NYC Yellow Cabs

taxi

How do i hail a cab?

  • While standing on the curb or in the street look for a cab which has its center light (cab #) on, indicating it is vacant and available.  Raise your arm to indicate to the driver you need a ride, and feel free to put it down if he flashes his lights at you.  He’s letting you know he sees you and will pull over to pick you up.
  • A cab is unavailable if the center light is off; indicating he already has someone inside, or if the top lights to the right and left of the center cab # are on. This indicates the driver is off duty.

Tip – Cabby’s change shifts at 4pm everyday making it the hardest time of the day to catch a ride. Should you see one with all roof lights on headed in the same direction your going, try to flag him down by motioning your going the same way he is. Most will pull over and pause to ask you where you’re headed, and should it be convenient for them, they’ll take you.

How do i pay for a cab? How much should i tip?

  • You can pay with cash or credit card as all NYC yellow cabs are equipped with GPS displays and are required to accept credit cards. (Don’t be annoyed if the driver gives you a little attitude when you use your credit card. It’s nothing personal. They don’t like that Mayor Bloomberg forced it on them and they have to pay a surcharge for each transaction).
  • Though the display will show you tips in a % form, most natives simply give $1-$2.

What else should I know?

  • Cabs are only legally allowed to carry a max of 4 passengers in a car, and 5 in a minivan. Should you have more people you’ll need to hail multiple cabs as most drivers won’t take the risk of a ticket to accommodate your 1 extra person.
  • While trying to hail a yellow, you may get approached by a non-yellow, usually town-caresque taxi. We usually refer to them as gypsy cabs.  Now Manhattan T&LC rules state that these cabs are only allowed to pick up a passenger, once called, at a predetermined location and drop them where requested, but most try to make extra money by picking up fairs along the way. Though you won’t get in trouble if you accept a ride with one (he will if a police officer sees it), they usually will only quote you or accept a higher rate for the ride than a typical yellow would. From my experience if I can negotiate a favorable rate, I’ll jump in. If I can’t, or I see other yellows around, I’ll just ignore them.
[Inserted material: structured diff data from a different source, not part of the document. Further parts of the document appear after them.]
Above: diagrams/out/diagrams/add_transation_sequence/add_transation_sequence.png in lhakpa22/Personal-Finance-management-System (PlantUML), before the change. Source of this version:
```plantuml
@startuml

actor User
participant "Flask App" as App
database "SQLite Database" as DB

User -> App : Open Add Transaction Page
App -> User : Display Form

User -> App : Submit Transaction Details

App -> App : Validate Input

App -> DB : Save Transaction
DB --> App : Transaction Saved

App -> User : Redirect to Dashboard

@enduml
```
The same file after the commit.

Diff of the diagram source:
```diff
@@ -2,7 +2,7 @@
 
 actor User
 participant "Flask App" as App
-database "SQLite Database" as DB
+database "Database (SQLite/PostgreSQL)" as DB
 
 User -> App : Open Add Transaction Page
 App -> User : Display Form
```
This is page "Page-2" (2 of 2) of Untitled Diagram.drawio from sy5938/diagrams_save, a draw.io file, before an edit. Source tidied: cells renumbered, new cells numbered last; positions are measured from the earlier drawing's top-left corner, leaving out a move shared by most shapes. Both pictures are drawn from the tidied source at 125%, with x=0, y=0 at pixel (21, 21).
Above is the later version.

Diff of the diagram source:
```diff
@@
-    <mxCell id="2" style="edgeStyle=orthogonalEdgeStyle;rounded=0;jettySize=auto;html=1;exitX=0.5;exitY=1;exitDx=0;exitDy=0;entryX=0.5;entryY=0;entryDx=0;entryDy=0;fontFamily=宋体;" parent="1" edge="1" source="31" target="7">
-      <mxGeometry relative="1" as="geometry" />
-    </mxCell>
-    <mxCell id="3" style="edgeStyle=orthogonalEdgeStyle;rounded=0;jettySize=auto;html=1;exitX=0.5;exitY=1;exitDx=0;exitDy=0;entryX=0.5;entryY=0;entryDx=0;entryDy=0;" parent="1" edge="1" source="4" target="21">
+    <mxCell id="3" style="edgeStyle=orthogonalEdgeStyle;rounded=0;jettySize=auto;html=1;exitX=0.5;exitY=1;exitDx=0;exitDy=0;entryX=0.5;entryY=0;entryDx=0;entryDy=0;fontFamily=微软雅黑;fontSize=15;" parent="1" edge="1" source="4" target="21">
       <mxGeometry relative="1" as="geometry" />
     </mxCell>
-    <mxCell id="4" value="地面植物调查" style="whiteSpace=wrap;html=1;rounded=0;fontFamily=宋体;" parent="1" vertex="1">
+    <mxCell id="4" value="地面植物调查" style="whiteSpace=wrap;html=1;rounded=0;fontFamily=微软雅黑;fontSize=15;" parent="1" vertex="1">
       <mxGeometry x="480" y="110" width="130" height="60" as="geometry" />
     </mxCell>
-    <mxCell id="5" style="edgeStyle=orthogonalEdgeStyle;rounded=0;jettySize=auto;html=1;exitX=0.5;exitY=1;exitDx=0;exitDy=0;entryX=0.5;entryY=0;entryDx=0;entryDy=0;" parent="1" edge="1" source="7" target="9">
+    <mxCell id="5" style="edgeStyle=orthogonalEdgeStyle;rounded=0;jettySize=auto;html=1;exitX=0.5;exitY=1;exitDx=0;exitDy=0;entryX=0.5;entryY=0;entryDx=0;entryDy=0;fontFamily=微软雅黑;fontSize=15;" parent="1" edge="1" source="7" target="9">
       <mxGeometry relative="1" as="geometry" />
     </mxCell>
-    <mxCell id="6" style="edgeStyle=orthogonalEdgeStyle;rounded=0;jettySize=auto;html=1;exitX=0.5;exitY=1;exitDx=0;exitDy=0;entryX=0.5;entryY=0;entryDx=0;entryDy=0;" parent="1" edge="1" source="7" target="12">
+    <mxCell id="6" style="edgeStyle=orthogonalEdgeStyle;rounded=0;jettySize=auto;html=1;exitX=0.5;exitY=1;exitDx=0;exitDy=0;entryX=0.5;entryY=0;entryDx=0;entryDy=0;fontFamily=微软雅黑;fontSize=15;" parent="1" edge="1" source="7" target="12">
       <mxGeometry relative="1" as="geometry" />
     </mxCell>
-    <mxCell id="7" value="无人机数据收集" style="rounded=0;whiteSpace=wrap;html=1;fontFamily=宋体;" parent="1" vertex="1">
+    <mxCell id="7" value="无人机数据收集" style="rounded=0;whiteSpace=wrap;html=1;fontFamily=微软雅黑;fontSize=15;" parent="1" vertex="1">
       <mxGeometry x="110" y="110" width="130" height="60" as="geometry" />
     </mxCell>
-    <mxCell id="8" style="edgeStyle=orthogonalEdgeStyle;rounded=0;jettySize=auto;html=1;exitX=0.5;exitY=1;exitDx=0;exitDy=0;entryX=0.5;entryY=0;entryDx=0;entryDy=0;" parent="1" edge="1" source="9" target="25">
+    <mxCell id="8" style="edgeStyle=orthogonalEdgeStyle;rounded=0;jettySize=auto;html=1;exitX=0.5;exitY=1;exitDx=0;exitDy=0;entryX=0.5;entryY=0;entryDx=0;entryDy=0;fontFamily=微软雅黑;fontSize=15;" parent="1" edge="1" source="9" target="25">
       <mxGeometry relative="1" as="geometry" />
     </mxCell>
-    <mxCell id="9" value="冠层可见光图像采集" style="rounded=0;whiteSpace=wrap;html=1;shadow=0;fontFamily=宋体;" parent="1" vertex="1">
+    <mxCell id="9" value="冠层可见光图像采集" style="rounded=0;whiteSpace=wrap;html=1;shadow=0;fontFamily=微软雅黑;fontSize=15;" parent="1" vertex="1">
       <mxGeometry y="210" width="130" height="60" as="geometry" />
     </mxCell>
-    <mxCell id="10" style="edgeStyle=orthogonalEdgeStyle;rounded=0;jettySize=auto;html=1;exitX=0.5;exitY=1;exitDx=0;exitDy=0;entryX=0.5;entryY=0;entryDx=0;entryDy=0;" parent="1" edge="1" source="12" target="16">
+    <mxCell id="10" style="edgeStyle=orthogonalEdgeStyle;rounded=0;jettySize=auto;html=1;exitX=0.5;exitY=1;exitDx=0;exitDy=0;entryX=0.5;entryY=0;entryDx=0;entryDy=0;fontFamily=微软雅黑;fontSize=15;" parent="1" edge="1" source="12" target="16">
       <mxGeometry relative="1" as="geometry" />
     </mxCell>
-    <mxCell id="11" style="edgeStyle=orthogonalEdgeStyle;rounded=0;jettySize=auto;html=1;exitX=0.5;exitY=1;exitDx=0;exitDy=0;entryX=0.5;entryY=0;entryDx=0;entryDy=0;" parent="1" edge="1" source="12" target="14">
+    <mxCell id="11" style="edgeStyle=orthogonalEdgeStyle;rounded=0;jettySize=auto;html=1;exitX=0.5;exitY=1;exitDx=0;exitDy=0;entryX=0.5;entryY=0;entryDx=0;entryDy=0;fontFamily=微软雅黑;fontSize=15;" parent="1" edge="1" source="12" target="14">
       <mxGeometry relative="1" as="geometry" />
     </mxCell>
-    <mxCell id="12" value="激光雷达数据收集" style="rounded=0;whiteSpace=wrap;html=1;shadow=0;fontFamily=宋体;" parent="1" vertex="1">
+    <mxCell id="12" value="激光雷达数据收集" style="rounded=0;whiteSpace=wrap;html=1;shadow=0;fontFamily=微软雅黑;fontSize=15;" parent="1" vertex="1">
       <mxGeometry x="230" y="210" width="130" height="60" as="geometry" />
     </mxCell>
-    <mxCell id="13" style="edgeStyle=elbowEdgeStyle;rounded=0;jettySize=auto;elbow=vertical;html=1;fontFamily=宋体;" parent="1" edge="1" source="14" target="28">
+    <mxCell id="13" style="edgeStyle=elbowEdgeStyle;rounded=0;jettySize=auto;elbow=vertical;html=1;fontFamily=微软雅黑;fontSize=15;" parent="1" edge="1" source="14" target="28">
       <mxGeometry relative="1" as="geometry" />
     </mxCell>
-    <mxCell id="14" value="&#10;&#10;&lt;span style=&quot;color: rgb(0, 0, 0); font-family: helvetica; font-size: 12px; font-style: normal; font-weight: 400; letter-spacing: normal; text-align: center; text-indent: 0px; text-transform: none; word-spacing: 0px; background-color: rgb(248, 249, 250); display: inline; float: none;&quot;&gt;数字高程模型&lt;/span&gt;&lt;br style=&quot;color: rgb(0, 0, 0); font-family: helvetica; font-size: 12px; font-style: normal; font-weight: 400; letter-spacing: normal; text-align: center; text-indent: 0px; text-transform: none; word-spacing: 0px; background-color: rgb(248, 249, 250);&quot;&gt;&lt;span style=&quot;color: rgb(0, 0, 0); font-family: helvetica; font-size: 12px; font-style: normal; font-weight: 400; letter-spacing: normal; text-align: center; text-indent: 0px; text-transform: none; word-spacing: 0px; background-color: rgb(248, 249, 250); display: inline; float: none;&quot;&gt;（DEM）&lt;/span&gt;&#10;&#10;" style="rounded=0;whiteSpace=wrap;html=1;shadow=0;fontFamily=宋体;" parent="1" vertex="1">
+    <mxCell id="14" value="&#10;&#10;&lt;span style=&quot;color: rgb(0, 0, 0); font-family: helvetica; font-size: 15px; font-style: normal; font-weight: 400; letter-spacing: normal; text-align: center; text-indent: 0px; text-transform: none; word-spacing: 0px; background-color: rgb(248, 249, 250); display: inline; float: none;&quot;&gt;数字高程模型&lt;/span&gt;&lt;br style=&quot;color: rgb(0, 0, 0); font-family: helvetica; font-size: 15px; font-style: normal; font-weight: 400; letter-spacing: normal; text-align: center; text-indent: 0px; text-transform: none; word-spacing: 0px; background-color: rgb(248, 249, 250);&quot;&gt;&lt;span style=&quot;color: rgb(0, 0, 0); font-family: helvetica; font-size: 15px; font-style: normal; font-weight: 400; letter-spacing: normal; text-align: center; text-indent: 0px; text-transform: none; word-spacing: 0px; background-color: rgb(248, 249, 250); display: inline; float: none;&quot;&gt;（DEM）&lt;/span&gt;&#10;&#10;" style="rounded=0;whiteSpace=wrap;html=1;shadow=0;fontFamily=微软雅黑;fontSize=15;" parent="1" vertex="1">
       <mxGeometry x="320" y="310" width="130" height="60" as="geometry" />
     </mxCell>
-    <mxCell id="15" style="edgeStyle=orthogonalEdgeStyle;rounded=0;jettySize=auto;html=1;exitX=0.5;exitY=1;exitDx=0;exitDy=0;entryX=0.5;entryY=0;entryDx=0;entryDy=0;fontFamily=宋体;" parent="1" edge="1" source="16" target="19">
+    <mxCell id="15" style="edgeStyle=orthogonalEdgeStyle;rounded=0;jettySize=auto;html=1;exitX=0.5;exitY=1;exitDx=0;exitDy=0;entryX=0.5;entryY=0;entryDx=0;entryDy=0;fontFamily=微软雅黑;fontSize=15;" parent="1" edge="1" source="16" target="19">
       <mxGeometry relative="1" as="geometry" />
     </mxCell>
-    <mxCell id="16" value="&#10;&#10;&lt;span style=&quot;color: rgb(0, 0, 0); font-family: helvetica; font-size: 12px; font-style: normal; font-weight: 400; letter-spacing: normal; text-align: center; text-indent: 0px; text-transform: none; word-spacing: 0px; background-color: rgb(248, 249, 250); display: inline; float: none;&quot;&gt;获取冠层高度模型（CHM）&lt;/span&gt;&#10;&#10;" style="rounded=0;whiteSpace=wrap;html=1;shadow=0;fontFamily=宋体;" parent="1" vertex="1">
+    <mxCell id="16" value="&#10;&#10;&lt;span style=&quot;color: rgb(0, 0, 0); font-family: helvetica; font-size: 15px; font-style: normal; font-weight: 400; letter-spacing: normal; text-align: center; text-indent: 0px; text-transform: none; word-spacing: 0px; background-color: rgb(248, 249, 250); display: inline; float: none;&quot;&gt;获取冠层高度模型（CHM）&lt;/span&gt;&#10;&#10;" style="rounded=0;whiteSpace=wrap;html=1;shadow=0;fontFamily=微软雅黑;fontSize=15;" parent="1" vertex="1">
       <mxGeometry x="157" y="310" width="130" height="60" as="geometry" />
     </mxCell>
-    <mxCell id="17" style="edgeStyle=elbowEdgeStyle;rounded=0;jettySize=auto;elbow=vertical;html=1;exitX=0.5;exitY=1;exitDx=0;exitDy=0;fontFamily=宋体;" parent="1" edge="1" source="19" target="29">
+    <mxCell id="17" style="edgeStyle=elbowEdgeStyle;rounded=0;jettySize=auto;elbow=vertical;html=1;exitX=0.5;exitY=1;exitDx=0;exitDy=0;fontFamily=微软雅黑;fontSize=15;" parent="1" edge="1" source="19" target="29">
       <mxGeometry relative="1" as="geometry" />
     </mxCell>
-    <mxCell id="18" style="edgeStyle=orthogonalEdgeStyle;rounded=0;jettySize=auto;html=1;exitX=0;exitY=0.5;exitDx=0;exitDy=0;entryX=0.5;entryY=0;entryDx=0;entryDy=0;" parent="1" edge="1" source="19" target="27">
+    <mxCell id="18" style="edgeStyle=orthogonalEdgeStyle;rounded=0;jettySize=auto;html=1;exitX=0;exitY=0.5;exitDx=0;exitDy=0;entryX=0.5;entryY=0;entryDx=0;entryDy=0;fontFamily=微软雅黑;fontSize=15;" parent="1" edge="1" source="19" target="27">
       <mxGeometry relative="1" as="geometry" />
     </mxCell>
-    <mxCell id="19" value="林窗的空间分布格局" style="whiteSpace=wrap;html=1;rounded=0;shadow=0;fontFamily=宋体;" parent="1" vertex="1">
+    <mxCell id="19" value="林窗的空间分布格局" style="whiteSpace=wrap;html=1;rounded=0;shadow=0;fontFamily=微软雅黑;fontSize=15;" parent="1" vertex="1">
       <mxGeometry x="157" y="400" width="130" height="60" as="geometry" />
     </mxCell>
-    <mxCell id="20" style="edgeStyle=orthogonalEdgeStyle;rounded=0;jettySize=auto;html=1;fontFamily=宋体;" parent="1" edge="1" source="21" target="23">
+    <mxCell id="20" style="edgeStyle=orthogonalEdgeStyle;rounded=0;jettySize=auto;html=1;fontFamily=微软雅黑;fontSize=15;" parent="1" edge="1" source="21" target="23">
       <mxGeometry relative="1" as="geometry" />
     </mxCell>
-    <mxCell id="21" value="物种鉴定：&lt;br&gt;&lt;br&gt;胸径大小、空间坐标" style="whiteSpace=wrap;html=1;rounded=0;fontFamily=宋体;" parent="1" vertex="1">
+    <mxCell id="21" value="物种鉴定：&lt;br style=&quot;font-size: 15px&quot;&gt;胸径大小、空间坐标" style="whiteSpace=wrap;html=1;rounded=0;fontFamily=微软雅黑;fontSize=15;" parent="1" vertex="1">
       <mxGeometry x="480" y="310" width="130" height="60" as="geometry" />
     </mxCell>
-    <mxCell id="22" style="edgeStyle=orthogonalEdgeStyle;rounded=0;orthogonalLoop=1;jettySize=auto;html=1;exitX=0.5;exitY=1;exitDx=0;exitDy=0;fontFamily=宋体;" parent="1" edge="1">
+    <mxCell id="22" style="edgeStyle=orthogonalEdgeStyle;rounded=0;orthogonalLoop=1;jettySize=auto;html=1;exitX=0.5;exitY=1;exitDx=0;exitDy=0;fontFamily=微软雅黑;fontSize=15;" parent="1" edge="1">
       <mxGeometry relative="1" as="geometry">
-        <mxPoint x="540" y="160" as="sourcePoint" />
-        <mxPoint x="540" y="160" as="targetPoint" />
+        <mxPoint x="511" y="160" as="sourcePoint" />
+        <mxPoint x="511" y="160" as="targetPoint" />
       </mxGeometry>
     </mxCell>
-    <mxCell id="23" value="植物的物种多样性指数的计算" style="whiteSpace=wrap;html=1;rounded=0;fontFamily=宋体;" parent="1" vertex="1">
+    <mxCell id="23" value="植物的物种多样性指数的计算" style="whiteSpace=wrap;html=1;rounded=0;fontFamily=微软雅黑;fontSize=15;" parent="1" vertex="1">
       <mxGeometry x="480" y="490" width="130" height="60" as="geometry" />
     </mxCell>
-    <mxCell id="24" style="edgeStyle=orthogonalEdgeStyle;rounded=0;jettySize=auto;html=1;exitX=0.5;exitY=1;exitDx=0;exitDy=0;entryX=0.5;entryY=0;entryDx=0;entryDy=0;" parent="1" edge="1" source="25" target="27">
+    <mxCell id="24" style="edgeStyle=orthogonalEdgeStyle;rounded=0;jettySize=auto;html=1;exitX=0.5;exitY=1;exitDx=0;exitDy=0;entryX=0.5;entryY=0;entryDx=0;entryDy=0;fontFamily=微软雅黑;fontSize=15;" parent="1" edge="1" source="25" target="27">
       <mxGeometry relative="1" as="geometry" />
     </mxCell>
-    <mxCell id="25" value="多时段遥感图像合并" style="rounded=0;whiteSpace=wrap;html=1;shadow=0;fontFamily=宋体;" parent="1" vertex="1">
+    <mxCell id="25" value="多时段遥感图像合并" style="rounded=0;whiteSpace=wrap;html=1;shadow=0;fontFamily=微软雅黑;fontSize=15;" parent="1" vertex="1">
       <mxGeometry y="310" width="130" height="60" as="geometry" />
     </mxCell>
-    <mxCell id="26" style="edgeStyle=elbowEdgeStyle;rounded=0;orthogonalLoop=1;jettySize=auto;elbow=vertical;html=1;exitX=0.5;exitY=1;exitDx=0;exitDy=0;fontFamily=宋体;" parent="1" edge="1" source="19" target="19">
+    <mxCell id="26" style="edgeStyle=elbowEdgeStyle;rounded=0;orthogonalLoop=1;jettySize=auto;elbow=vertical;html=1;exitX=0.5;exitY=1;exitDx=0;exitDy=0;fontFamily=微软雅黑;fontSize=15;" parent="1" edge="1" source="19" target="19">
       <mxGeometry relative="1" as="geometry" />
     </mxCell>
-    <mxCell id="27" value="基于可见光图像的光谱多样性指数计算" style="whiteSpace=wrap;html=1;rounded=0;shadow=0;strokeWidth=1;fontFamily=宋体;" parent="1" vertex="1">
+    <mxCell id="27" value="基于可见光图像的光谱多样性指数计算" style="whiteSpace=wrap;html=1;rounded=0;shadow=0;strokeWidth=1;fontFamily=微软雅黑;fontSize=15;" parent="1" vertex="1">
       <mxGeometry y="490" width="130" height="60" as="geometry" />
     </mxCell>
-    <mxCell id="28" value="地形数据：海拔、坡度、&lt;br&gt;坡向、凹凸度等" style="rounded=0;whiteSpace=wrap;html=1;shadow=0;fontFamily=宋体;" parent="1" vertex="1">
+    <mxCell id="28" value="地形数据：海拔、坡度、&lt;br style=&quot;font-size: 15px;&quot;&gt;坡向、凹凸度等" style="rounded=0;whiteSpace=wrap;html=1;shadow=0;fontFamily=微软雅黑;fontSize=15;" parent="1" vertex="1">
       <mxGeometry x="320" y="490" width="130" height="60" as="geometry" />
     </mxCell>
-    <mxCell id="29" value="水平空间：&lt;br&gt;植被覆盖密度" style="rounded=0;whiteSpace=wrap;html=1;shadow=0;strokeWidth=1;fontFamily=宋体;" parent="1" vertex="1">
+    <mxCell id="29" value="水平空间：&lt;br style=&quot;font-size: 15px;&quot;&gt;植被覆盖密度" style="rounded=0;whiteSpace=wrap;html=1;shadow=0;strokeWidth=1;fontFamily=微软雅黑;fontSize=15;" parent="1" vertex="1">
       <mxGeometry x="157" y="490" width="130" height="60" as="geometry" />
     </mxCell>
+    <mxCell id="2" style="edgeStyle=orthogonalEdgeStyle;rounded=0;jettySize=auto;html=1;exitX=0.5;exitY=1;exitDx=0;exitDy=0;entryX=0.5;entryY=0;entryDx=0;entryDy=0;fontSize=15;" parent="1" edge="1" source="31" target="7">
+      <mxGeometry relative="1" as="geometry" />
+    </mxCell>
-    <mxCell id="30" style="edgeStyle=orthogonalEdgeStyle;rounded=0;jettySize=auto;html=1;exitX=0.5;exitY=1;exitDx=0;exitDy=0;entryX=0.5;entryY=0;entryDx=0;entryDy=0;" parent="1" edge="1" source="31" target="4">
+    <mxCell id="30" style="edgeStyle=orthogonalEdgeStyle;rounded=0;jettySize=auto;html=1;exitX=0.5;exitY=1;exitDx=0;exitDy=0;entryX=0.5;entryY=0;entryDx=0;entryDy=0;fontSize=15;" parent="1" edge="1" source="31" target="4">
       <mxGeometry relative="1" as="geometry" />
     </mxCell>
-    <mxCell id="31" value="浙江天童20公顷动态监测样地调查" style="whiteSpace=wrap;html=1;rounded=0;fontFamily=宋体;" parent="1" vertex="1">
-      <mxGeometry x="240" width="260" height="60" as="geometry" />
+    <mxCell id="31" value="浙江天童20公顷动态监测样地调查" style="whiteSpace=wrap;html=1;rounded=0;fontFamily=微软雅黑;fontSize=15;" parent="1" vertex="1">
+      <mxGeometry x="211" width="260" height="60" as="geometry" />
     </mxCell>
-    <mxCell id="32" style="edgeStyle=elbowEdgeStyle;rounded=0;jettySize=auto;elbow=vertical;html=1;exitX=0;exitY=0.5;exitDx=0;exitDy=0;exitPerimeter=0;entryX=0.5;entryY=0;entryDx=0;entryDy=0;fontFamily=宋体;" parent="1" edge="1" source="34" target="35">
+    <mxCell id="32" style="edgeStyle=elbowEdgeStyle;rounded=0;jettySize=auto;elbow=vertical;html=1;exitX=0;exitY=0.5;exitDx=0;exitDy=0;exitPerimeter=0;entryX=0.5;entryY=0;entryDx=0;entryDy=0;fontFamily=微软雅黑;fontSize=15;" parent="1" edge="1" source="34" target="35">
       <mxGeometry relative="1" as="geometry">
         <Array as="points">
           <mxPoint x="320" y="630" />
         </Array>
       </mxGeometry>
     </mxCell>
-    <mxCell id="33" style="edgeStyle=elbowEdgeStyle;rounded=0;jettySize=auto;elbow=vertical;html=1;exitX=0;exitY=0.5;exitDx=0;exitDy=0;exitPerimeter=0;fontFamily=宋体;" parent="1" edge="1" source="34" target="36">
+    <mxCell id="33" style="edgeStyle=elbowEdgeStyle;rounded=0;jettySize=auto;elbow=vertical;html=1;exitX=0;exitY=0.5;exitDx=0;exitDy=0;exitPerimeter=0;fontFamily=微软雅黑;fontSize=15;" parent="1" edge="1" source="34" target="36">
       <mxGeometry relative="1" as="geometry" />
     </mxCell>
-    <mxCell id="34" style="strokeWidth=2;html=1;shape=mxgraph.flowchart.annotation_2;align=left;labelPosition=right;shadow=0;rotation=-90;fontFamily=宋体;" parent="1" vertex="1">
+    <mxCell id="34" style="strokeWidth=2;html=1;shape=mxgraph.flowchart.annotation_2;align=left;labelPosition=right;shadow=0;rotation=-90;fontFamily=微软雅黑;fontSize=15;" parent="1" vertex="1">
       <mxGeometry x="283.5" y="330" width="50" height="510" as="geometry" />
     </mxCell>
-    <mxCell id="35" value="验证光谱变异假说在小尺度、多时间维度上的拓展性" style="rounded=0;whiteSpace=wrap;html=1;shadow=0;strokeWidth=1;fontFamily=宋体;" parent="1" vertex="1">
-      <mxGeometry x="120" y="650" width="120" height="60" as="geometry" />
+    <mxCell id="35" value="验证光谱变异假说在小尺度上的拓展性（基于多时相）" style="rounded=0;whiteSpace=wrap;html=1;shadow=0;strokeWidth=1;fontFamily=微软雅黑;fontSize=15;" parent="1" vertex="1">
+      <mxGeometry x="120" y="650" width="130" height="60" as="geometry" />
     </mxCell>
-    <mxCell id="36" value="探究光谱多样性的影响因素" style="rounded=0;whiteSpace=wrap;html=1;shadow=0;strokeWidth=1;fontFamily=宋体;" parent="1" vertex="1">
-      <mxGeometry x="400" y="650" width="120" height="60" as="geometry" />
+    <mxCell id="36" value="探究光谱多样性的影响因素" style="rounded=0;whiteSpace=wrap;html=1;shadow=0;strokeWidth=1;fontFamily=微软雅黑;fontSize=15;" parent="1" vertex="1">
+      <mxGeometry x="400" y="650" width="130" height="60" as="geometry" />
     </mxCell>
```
Tips

  • If you can’t find a cab, try a nearby hotel cab stand, or one at any major transportation hub such as Grand Central Station (42nd & Park Ave), Penn Station (32nd & 7th Ave), The Port Authority Bus Terminal (42nd & 8th Ave), South Ferry (most southern tip of Manhattan Island), or any ferry for that matter.
  • Cab Shares- In some residential areas in the morning, and commercial areas in the late afternoon, you’ll find a few poorly marked or make shift cab stands as well (try 79th & York Ave in the morning and South Ferry in the late afternoon). Usually a cab will fill up with people all going to the same general neighborhood and the passengers will split the fare.
  • When coming from LaGuardia or JFK Airports cabs must charge you a flat rate. Don’t be fooled into paying the meter. The best way to accomplish this is to wait in the cab stand line rather than try to hail a cab on your own. The stand captain will show you to a car and tell you how much the fare will be.

For more information than you’ve ever wanted to know about taxis, check out NYC.gov

Pin It on Pinterest